There was no official confirmation of the deaths. But other independent eyewitnesses said they had seen bodies along Western Avenue, a busy road in the city.
Nigeria has been virtually brought to a halt by striking oil unions pressing for a return to democracy and for the release of the opposition leader, Moshood Abiola, the apparent winner of last year's annulled presidential elections. He is detained and charged with treason after proclaiming himself president.
Riots flared early in the day in several parts of the city of 6 million people and police fired tear- gas to disperse crowds calling for an immediate return to democracy. Demonstrations also broke out in the western city of Ibadan, where police fought running battles with students and protesters calling for Mr Abiola's release, residents there said.
'We condemn the killings in the strongest terms.

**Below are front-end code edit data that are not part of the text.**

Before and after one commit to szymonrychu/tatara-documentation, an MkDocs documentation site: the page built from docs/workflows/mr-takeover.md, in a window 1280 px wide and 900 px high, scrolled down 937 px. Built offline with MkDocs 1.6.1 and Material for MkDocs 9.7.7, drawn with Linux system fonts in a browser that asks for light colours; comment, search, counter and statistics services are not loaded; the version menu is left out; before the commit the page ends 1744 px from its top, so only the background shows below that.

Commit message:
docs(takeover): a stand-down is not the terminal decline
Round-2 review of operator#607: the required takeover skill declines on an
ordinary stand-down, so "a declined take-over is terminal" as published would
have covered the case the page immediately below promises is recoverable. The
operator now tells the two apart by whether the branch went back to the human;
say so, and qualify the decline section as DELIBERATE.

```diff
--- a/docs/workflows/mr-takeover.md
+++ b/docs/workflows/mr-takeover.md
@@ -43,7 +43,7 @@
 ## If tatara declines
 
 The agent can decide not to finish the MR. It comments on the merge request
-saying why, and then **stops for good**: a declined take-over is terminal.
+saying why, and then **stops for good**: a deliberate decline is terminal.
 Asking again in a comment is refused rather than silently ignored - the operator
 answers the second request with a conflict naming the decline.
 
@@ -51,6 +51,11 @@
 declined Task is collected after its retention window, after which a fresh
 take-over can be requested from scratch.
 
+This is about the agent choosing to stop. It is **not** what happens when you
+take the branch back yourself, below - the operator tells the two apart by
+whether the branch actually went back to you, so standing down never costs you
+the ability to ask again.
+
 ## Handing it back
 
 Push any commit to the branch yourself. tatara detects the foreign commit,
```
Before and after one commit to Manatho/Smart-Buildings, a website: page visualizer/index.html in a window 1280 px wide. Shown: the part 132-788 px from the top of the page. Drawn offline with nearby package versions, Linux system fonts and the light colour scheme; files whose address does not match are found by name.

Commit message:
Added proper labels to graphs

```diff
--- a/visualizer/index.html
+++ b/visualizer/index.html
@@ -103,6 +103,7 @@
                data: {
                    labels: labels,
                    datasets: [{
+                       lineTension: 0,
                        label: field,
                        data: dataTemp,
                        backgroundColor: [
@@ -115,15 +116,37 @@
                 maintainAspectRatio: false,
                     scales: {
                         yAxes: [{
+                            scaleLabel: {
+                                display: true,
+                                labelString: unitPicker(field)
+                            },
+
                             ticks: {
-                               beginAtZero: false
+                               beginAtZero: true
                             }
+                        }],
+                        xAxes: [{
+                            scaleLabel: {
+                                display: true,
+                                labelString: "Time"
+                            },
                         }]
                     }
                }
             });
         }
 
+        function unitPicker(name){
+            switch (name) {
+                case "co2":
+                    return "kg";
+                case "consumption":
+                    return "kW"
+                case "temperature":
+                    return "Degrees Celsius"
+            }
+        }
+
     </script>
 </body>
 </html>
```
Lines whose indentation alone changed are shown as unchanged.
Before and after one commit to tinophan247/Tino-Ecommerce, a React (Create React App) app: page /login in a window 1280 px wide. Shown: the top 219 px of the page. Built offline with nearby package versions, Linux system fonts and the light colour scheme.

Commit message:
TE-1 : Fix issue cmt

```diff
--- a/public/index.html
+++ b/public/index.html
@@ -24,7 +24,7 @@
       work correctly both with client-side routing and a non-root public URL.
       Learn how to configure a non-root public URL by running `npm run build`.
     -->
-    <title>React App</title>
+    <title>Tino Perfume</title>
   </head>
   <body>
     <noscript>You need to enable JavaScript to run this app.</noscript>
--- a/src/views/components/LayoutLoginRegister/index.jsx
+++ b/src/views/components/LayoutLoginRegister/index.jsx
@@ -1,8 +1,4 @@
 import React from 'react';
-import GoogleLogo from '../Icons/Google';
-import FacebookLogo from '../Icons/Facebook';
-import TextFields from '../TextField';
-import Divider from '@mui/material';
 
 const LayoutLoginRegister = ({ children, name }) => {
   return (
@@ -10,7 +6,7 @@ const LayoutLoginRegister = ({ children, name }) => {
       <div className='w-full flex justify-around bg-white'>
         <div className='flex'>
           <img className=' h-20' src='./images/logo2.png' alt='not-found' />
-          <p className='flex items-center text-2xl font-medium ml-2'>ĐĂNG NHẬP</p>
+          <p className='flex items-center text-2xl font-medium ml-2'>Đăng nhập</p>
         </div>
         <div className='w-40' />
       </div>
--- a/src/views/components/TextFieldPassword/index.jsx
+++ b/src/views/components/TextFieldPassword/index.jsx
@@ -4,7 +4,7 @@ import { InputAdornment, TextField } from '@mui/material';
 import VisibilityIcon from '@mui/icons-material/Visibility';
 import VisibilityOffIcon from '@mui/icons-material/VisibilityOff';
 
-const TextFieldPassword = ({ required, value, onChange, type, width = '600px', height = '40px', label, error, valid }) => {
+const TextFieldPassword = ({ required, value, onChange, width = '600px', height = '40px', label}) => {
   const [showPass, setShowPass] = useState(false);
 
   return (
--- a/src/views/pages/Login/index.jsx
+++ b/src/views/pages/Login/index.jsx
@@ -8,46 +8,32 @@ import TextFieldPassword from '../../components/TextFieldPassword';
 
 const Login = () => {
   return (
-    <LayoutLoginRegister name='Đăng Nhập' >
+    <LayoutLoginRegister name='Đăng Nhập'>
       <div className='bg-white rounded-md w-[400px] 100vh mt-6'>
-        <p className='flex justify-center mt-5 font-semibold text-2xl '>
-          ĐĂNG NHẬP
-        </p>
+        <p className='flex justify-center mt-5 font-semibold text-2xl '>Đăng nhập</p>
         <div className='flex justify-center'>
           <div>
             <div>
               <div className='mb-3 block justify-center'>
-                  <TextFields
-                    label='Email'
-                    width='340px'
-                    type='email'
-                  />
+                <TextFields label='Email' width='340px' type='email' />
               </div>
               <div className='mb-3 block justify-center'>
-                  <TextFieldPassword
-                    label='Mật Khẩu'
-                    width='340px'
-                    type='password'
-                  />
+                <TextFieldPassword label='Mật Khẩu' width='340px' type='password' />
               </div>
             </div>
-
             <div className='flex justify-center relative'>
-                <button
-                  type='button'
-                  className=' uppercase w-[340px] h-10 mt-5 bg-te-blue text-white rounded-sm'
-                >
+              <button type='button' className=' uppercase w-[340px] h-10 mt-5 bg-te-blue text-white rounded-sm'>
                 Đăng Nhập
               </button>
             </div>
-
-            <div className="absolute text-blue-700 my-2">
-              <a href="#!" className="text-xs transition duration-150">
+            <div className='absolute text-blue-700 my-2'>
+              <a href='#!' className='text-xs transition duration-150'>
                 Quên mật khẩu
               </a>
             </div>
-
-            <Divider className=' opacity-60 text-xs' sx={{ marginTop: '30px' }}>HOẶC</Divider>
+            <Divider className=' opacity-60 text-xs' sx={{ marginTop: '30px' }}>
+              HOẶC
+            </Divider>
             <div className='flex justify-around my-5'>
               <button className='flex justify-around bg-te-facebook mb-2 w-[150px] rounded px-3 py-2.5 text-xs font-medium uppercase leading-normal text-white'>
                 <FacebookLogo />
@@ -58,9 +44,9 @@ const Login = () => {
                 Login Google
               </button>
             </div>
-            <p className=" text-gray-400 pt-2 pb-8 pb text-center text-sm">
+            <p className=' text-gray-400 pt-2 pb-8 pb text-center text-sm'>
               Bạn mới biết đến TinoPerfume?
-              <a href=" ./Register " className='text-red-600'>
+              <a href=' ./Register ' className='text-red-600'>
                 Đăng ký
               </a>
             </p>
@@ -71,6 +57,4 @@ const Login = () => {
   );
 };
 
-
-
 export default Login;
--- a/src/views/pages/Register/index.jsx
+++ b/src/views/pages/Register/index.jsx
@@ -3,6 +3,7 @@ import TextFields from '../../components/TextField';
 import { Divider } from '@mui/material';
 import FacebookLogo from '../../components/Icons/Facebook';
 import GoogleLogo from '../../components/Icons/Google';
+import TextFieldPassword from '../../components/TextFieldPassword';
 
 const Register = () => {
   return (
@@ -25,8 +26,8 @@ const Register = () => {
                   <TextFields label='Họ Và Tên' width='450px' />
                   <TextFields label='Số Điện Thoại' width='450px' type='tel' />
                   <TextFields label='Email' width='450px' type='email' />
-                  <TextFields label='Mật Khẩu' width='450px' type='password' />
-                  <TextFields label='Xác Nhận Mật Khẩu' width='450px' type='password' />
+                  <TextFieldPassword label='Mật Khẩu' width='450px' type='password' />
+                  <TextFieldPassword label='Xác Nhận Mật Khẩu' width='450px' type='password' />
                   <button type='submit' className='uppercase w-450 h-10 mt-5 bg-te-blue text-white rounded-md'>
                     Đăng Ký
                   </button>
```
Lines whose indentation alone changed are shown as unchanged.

This is a rehash of what happened last year,' Mr Ransome-Kuti said, referring to the 1993 protest against the election annulment in which nearly 190 people were killed.
The strikes by oil unions entered their third week yesterday.